• _TASK GOAL_: When copying the records below, keep every word as it is and drop the images.

+--

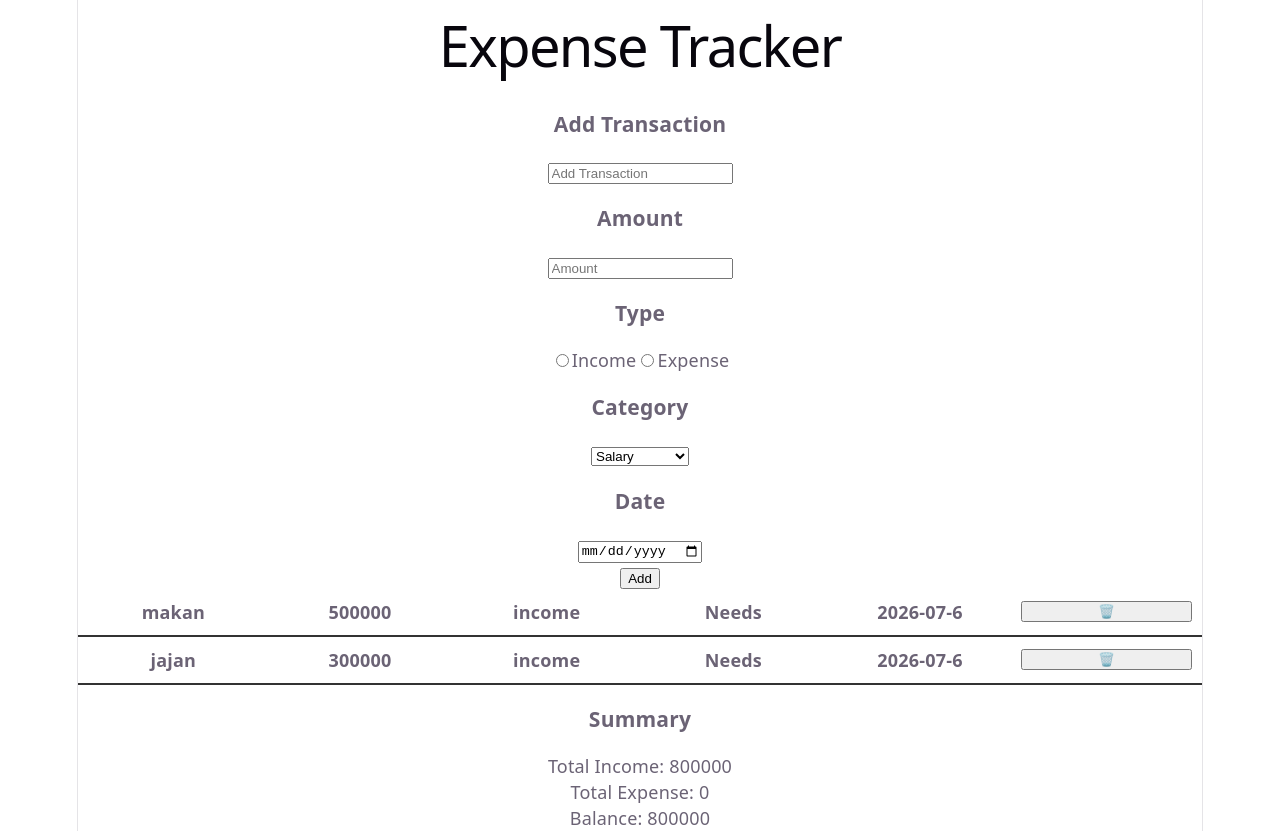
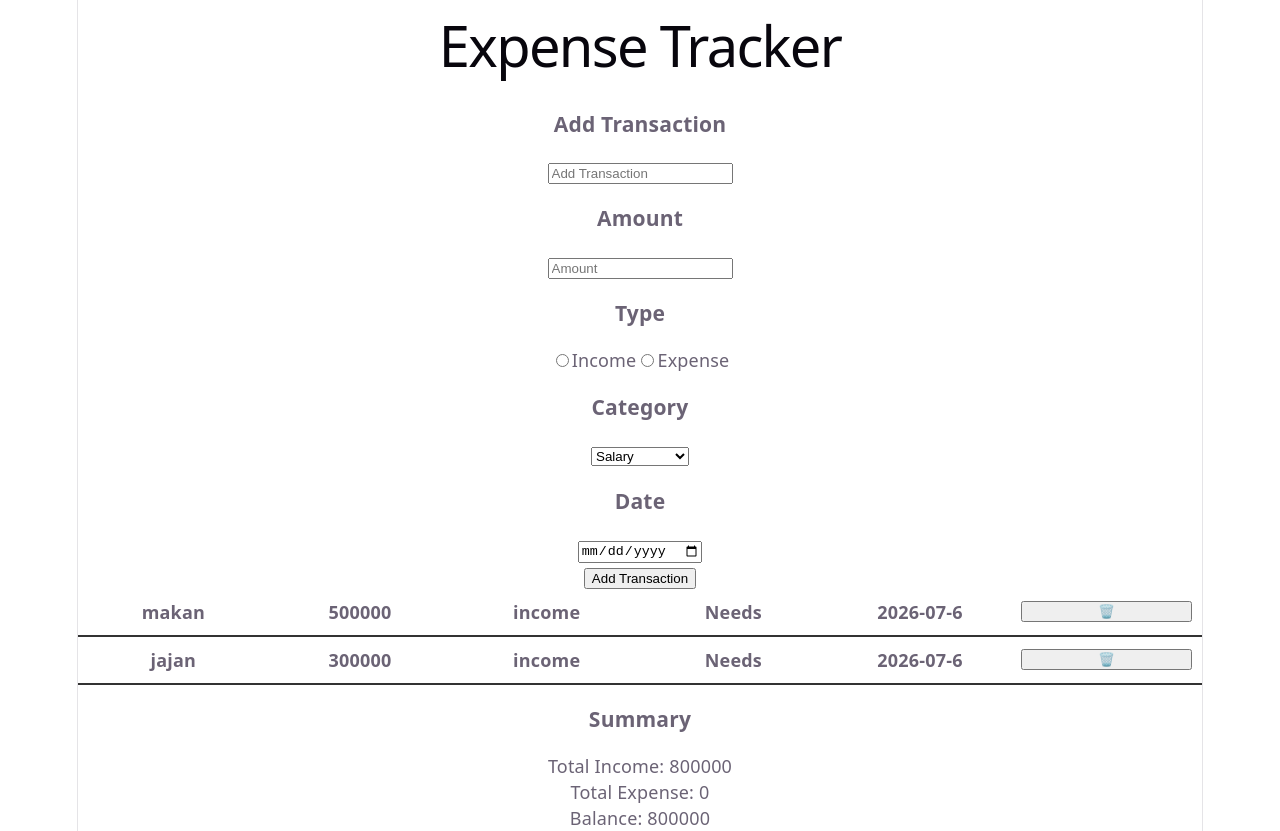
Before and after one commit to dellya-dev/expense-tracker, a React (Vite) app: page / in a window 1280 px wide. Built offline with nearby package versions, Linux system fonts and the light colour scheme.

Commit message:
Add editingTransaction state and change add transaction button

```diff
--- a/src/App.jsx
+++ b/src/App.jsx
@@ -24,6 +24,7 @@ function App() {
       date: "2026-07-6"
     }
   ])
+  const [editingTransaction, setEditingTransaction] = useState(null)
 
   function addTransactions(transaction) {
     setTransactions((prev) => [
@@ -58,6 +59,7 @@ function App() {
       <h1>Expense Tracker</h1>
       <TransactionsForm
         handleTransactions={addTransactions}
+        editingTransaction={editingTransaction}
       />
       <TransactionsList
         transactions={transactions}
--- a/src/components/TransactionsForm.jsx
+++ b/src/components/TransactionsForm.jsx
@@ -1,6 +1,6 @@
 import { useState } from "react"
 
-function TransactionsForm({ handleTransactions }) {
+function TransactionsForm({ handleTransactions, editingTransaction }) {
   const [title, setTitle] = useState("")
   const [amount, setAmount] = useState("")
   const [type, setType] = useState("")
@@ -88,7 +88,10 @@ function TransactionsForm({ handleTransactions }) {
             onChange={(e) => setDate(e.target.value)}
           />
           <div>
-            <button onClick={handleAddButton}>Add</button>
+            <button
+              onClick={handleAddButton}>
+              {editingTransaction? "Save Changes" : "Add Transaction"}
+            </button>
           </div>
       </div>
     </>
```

+--

• _SOLUTION_:
Before and after one commit to dellya-dev/expense-tracker, a React (Vite) app: page / in a window 1280 px wide. Built offline with nearby package versions, Linux system fonts and the light colour scheme.

Commit message:
Add editingTransaction state and change add transaction button

```diff
--- a/src/App.jsx
+++ b/src/App.jsx
@@ -24,6 +24,7 @@ function App() {
       date: "2026-07-6"
     }
   ])
+  const [editingTransaction, setEditingTransaction] = useState(null)
 
   function addTransactions(transaction) {
     setTransactions((prev) => [
@@ -58,6 +59,7 @@ function App() {
       <h1>Expense Tracker</h1>
       <TransactionsForm
         handleTransactions={addTransactions}
+        editingTransaction={editingTransaction}
       />
       <TransactionsList
         transactions={transactions}
--- a/src/components/TransactionsForm.jsx
+++ b/src/components/TransactionsForm.jsx
@@ -1,6 +1,6 @@
 import { useState } from "react"
 
-function TransactionsForm({ handleTransactions }) {
+function TransactionsForm({ handleTransactions, editingTransaction }) {
   const [title, setTitle] = useState("")
   const [amount, setAmount] = useState("")
   const [type, setType] = useState("")
@@ -88,7 +88,10 @@ function TransactionsForm({ handleTransactions }) {
             onChange={(e) => setDate(e.target.value)}
           />
           <div>
-            <button onClick={handleAddButton}>Add</button>
+            <button
+              onClick={handleAddButton}>
+              {editingTransaction? "Save Changes" : "Add Transaction"}
+            </button>
           </div>
       </div>
     </>
```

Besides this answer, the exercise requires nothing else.